“This capital budget contains a number of projects, including transportation, schools, and public safety, which will help communities across the state improve infrastructure and bolster the economy,” said Palin. “With the robust capital budgets of the past two years and this capital spending bill, Alaskans will see many improvements and additional job opportunities” (Appropriations Bills, 2009, ¶18)
After a thorough review of the capital budget, the governor vetoed $11.9 million (Appropriations Bills, 2009, ¶19).
The final budget bill signed today was SB 116, a special appropriation for energy assistance to eligible residents. These one-time funds will help Alaskans hardest hit by the high cost of energy (Appropriations Bills, 2009, ¶20).
“I appreciate the legislators working with us on the budget during these challenging economic times,” Governor Palin said. “The conservative spending plan I signed today will provide basic government services, leverage additional federal and other funds, and make a significant investment in Alaska’s future” (Appropriations Bills, 2009, ¶21)
For more information on the signed budgets, please visit the Office of Management and Budget website at http://omb.alaska.gov/ (Appropriations Bills, 2009, ¶22)
The crux to this story is in paragraph four. It bears call-out:
On that basis, she vetoed appropriations that were duplications or simply not necessary. And...true to her word, Governor Palin did veto the $28.6 million in poisoned stimulus money -- the poison in this case being state-wide building codes that would cost the state money to adopt and result in federal interference.
The foregoing is the principle that has driven Governor Palin's budget processes and financial administration since her days on the PTA nearly two decades ago.
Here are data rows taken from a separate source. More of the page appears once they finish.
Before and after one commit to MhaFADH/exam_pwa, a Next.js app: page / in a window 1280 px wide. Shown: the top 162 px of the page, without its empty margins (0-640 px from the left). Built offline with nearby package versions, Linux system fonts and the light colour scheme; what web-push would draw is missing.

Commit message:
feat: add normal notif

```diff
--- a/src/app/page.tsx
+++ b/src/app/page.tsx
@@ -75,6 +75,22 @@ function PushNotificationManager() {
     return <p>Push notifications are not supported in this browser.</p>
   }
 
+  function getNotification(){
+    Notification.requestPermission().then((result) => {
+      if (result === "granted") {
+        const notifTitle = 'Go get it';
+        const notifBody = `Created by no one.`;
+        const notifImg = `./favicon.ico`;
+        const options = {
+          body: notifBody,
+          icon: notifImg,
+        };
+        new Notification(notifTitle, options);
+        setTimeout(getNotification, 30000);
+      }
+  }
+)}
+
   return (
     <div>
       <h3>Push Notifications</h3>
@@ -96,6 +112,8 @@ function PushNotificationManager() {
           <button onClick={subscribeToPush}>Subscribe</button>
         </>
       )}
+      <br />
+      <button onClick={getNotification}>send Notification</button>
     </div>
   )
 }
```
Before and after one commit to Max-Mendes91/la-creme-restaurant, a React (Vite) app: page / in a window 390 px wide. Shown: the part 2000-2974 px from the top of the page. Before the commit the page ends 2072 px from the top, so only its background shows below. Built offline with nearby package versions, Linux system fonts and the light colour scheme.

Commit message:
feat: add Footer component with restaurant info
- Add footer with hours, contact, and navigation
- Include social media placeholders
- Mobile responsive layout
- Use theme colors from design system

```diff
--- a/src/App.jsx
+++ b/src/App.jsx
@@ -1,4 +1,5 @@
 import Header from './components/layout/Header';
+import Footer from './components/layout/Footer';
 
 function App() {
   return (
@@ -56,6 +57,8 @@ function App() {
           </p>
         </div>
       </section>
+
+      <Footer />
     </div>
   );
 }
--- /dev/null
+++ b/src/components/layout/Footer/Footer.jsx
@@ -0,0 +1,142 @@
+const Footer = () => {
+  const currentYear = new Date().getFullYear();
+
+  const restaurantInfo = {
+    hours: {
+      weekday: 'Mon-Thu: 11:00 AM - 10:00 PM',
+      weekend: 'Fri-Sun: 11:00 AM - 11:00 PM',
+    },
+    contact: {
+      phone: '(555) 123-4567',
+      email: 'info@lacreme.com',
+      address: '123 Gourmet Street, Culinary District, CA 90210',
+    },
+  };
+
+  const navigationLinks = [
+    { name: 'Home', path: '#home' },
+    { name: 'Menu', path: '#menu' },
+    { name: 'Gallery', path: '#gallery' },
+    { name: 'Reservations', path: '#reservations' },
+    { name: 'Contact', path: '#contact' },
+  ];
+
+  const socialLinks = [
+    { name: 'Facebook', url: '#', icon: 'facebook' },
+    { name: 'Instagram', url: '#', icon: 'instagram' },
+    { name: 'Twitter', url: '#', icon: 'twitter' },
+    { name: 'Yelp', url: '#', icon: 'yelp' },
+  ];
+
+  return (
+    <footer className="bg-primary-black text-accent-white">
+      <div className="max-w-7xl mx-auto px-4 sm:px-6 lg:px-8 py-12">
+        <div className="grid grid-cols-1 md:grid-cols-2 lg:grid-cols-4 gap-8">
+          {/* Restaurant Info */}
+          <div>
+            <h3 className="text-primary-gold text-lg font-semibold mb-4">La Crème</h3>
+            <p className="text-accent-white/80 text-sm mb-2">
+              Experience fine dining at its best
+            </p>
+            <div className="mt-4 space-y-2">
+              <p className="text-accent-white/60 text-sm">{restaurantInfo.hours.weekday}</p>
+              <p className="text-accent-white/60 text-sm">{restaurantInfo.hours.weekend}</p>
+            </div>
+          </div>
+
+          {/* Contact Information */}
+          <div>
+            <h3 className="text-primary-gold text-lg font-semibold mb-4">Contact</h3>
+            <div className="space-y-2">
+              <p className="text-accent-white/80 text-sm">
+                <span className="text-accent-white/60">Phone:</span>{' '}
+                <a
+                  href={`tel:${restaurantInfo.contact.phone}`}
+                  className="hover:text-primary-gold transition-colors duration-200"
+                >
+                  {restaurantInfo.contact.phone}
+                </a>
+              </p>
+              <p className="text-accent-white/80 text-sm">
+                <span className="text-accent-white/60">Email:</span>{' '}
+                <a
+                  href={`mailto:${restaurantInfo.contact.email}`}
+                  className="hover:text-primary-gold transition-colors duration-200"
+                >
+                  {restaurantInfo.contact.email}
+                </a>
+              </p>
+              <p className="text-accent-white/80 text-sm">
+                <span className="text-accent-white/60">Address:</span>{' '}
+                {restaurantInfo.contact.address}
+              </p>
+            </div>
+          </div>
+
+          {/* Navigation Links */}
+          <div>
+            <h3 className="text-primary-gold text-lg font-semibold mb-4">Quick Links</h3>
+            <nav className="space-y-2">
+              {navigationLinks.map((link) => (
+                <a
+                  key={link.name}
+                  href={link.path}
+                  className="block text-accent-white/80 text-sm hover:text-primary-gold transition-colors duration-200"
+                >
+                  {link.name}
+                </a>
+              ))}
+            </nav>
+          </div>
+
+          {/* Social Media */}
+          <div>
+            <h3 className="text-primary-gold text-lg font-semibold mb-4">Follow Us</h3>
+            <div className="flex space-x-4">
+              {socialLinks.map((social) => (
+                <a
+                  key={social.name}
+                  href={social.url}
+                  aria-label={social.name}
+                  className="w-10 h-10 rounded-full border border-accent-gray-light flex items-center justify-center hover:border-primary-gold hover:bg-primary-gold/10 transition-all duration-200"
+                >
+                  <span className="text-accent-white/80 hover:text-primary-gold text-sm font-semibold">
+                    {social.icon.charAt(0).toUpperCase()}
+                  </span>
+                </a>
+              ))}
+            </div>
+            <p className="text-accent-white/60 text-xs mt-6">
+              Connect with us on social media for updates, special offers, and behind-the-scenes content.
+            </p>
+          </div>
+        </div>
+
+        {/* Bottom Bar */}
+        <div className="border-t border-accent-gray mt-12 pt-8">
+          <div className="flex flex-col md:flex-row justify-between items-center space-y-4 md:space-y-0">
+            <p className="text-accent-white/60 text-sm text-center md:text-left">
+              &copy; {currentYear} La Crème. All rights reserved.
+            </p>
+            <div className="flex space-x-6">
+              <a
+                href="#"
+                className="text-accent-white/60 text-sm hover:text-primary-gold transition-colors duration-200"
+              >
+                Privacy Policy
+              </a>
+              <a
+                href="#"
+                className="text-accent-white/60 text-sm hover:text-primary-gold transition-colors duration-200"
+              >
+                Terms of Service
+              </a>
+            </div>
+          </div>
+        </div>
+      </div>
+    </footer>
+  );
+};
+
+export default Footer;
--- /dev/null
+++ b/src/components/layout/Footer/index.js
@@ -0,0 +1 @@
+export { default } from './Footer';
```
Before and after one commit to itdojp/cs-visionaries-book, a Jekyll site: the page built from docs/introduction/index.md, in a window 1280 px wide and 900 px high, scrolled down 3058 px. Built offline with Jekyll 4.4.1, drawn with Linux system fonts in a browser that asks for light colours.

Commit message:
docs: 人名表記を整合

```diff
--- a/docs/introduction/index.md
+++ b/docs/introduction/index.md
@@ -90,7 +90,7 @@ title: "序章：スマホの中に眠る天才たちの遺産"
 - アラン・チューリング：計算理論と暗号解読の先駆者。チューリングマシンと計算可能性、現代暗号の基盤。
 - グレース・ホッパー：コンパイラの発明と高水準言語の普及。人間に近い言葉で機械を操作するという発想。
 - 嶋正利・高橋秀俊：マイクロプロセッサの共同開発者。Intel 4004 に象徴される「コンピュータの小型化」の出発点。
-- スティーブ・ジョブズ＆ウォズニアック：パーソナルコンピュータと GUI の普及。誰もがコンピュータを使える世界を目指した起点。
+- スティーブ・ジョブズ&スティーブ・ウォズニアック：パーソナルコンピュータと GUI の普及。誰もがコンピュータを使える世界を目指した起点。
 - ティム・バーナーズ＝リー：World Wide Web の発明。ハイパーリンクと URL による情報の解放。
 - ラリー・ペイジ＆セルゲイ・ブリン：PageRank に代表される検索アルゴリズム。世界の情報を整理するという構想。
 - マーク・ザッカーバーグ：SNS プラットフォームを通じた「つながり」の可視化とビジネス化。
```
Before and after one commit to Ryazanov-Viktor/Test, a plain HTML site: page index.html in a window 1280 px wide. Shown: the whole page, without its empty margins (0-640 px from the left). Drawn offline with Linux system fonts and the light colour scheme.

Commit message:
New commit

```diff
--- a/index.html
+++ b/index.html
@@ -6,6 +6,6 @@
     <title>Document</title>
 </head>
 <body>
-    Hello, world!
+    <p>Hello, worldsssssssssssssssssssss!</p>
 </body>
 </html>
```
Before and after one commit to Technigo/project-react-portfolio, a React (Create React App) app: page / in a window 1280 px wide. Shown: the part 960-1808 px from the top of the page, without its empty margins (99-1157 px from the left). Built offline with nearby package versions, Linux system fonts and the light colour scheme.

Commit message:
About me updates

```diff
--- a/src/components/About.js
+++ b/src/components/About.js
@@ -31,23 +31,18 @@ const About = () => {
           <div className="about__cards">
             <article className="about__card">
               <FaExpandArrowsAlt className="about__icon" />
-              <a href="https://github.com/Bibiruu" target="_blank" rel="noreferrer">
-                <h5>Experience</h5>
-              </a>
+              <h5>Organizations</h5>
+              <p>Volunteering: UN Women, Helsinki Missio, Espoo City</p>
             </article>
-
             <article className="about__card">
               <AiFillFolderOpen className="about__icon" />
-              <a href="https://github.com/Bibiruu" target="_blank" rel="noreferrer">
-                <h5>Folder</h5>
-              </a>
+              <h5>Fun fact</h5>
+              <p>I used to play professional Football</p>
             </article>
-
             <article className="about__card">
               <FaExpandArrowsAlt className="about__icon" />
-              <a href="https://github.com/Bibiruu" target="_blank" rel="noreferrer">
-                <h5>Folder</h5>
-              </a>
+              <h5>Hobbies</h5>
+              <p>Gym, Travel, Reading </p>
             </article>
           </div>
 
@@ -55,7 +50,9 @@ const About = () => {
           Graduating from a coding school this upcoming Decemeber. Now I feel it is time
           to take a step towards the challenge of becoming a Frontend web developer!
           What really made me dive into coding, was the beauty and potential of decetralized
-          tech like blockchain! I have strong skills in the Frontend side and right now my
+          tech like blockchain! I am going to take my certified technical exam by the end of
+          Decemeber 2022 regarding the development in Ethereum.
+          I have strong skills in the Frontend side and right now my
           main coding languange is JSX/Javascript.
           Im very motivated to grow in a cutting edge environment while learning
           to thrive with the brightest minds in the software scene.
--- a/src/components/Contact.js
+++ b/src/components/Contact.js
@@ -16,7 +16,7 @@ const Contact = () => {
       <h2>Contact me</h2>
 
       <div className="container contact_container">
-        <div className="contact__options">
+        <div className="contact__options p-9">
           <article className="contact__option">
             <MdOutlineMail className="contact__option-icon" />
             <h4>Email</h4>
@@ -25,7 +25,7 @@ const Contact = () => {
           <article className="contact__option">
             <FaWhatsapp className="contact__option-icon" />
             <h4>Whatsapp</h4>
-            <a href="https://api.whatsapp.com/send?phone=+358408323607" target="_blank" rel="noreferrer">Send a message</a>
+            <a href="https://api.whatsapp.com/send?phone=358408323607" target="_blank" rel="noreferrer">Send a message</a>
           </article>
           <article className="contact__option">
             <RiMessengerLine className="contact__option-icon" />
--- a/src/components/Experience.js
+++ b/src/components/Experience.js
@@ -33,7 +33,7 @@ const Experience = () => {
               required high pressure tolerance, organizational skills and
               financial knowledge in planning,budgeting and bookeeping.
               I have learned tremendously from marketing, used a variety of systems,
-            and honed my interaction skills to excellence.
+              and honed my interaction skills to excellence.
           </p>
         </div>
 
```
Small government, focusing on key priorities, and extending savings form the backbone of the Governor's financial decisions. While most states -- with stable tax bases -- run humongous deficits, even in this bad economic time, Alaska with its unstable petroleum-driven tax base is talking about extending the life of its savings accounts. That's right. Savings accounts.
And while not directly relevant to these bills, regular readers probably remember when Governor Palin set her budget based on on an average oil price of $70/barrel and prices had crashed to around $35/barrel at the time. Critics were howling. Guess where the prices are now? $62.45/barrel of light crude as of this writing (CNN Commodities, 2009). And climbing....approaching $70. Governor Palin and her state are not in the business of running a spot market, but her projections nailed it dead it, the protestations of her critics notwithstanding....
The line item veto is a tool that President Reagan vigorously called for -- he wanted it written into the Constitution as an amendment. Unfortunately, we do not have the line item veto at the federal level, but the Governor of Alaska has it -- and she uses it with telling effect. Indeed if Governor Palin's forebear were alive today, he would stand proud of the woman who carries his torch....
Governor Palin signs budget bills conservative spending plan implemented for FY2010. (2009, May 21). State of Alaska, Governor. Retrieved May 27, 2009 from: http://www.gov.state.ak.us/news.php?id=1858